Walking around Bucharest, it is hard not to think of or to try and imagine those times. I snapped a couple of photos which I thought were funny for no other reason than they made me giggle, such as a closed business/vacant shop named “Crystal Meth.” I have no idea of the origin of this place. For some odd reason it shares a name with a deadly drug, and someone has painted “sold here” beside the name of the now-closed business. I also took a photo of a model on an advertisement and the blood drops someone painted beneath one of her eyes. I thought of these photos at the time I took them as just little jokes I would delete from my camera, but, then, reconsidered after I had heard more of the days of censorship in Romania. I decided to post them here because, no matter how silly they are, they are indicative of a certain kind of freedom that did not exist in times past. It is sometimes the littlest things that can make one reflect. I am not pretending to understand how Bucharest (and Romania overall) must have been under the leadership of a depraved Ceaușescu, but I can attempt to understand how the absence of freedom of expression must have pricked at the soul. Things that I take for granted on a daily basis—such as the ability to buy books—are luxuries for those who live in repressed regimes, and I hope that exposure to this reality makes me more thankful for the fact that I can speak my mind and learn.

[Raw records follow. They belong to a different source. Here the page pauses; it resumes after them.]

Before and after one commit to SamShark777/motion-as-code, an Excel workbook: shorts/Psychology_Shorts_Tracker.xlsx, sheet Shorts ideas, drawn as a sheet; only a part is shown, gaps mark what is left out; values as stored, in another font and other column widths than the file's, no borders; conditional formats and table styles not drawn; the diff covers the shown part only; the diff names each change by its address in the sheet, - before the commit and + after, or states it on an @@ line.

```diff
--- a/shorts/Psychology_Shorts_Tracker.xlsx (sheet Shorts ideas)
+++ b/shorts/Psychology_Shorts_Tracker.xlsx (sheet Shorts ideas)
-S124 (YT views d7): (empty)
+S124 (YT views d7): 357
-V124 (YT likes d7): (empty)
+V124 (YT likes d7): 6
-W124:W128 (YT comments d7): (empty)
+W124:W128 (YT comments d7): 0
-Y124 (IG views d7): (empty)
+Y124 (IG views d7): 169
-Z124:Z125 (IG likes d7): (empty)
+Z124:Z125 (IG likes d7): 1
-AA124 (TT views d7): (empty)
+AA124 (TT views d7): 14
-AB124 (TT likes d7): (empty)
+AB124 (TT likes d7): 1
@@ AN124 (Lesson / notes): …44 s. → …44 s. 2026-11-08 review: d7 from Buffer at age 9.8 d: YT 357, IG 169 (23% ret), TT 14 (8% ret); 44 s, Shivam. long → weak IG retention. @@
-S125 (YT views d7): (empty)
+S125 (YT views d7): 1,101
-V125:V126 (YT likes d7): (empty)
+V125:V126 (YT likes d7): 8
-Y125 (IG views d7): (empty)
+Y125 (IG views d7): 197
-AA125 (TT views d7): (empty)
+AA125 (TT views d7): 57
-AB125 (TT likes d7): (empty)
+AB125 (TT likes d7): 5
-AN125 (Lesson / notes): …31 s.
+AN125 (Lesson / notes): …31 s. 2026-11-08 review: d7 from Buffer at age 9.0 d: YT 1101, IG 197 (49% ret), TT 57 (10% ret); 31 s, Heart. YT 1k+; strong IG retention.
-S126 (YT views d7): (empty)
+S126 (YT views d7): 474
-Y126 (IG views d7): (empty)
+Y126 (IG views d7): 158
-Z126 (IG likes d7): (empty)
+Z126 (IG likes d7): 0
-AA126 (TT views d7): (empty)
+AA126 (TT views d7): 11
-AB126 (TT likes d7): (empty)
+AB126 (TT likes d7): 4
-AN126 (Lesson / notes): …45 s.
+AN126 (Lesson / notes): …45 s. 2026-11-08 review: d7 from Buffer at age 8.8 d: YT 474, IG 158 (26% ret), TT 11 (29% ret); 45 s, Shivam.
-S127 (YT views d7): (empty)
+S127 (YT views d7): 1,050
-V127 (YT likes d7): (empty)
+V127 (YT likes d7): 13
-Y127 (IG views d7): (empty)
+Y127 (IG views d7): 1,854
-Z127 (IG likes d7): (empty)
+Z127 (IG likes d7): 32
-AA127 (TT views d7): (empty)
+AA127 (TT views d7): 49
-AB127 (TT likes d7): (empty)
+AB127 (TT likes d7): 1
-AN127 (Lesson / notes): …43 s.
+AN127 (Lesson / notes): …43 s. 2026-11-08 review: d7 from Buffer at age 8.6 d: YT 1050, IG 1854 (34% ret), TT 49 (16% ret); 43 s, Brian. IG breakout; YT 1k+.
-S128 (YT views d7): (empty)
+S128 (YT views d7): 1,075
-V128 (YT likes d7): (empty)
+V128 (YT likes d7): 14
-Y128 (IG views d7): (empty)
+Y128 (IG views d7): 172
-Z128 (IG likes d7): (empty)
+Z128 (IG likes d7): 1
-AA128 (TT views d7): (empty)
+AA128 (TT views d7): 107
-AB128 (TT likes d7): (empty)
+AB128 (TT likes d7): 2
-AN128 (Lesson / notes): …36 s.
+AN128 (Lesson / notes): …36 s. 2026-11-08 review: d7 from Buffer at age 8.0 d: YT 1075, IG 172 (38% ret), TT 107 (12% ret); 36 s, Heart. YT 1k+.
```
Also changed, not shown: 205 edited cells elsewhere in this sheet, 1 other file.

I also thought of these things when I saw a monument in Herăstrău Park which is dedicated to Michael Jackson. A little bit of googling indicates that Jackson performed in Bucharest in 1992 (four years after the end of communism), and the guide during the tour of The Palace of Parliament also recounted an anecdote about Jackson (which must have derived from this same visit) noting that Jackson greeted a large crowd from the balcony of The Palace of Parliament by shouting “hello Budapest!”
Maybe, in a symbolic sense, Michael Jackson, for Romania, is comparable to what the Rolling Stones are for the Czech Republic. It was in 1990, after more than twenty years of Soviet rule, that the Stones performed the largest rock concert in Czech history—a stop during their Urban Jungle Tour.
I could say a lot more about Bucharest and probably will in future blogs. The city has got me thinking. It’s got me reflecting, and it makes me feel as if I’m learning something. It’s like this: though I grew to love and appreciate Toronto, where I lived for about six years, I could never quite get back the feeling that I had in Montreal, where I lived previously for about two years. That was in the 1990s when grunge was the thing and where there was this gritty feel (in the best possible sense of the word). Montreal made me feel like I might always be capable of transforming myself and growing because the city hadn’t buckled to the more mass appreciations of other places: it had kept its own unique kind of identity, and it made me want to do the same thing when I lived there. That’s the kind of feeling I get here in Bucharest.
And though I couldn’t hope to assess the nature of the people here with full understanding, what I can say after my brief time here is that people are as real as the city. There is no gregariousness. There is some reserve. And the people are friendly and kind. That’s the general impression that I’m left with. I could live here—very easily.